Problem »
A complete response lists each line of the data below that includes the word "lambda".
————
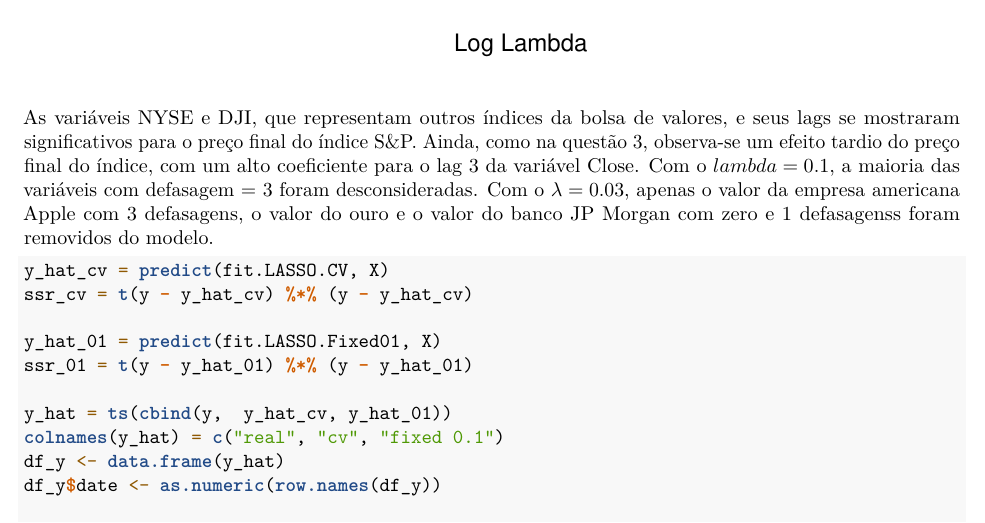
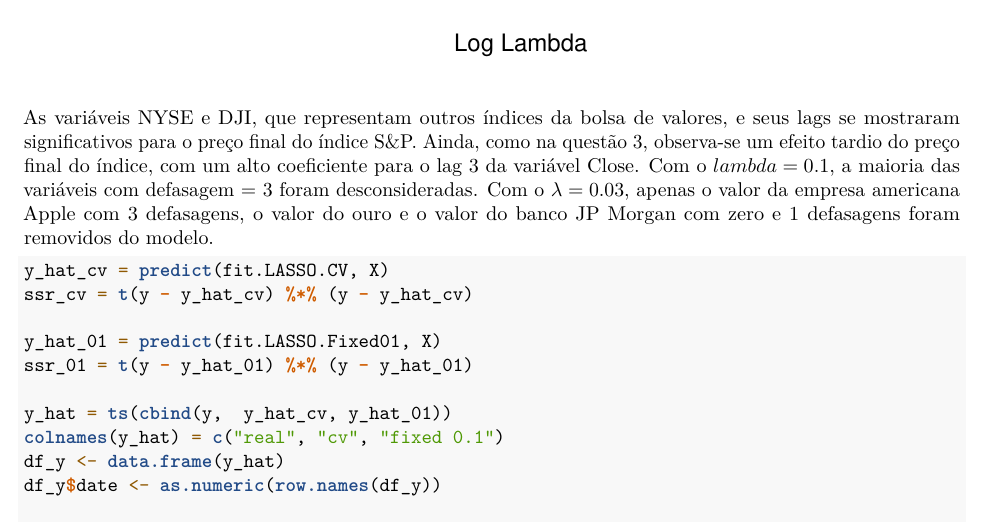
Before and after one commit to taisbellini/series-temporais, an R Markdown document (prova/Prova_TaisBellini_205650.Rmd): part of page 21 of 32, cut so that both start at the same text. Rendered offline with R 4.5, knitr and Pandoc, then LaTeX, with nearby package versions; some code elsewhere in the file could not run offline.

Commit message:
Lasso revisado

````diff
--- a/prova/Prova_TaisBellini_205650.Rmd
+++ b/prova/Prova_TaisBellini_205650.Rmd
@@ -763,7 +763,7 @@ plot(res, xvar = "lambda")
 legend("bottomright", lwd = 1, col = 1:6, legend = colnames(X), cex = .7)
 ```
 
-As variáveis NYSE e DJI, que representam outros índices da bolsa de valores, e seus lags se mostraram significativos para o preço final do índice S&P. Ainda, como na questão 3, observa-se um efeito tardio do preço final do índice, com um alto coeficiente para o lag 3 da variável Close. Com o $lambda = 0.1$, a maioria das variáveis com defasagem = 3 foram desconsideradas. Com o $\lambda = 0.03$, apenas o valor da empresa americana Apple com 3 defasagens, o valor do ouro e o valor do banco JP Morgan com zero e 1 defasagenss foram removidos do modelo.
+As variáveis NYSE e DJI, que representam outros índices da bolsa de valores, e seus lags se mostraram significativos para o preço final do índice S&P. Ainda, como na questão 3, observa-se um efeito tardio do preço final do índice, com um alto coeficiente para o lag 3 da variável Close. Com o $lambda = 0.1$, a maioria das variáveis com defasagem = 3 foram desconsideradas. Com o $\lambda = 0.03$, apenas o valor da empresa americana Apple com 3 defasagens, o valor do ouro e o valor do banco JP Morgan com zero e 1 defasagens foram removidos do modelo.
 
 ```{r}
 y_hat_cv = predict(fit.LASSO.CV, X)
````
————
Solution to this problem »
@@ -763,7 +763,7 @@ plot(res, xvar = "lambda")
-As variáveis NYSE e DJI, que representam outros índices da bolsa de valores, e seus lags se mostraram significativos para o preço final do índice S&P. Ainda, como na questão 3, observa-se um efeito tardio do preço final do índice, com um alto coeficiente para o lag 3 da variável Close. Com o $lambda = 0.1$, a maioria das variáveis com defasagem = 3 foram desconsideradas. Com o $\lambda = 0.03$, apenas o valor da empresa americana Apple com 3 defasagens, o valor do ouro e o valor do banco JP Morgan com zero e 1 defasagenss foram removidos do modelo.
+As variáveis NYSE e DJI, que representam outros índices da bolsa de valores, e seus lags se mostraram significativos para o preço final do índice S&P. Ainda, como na questão 3, observa-se um efeito tardio do preço final do índice, com um alto coeficiente para o lag 3 da variável Close. Com o $lambda = 0.1$, a maioria das variáveis com defasagem = 3 foram desconsideradas. Com o $\lambda = 0.03$, apenas o valor da empresa americana Apple com 3 defasagens, o valor do ouro e o valor do banco JP Morgan com zero e 1 defasagens foram removidos do modelo.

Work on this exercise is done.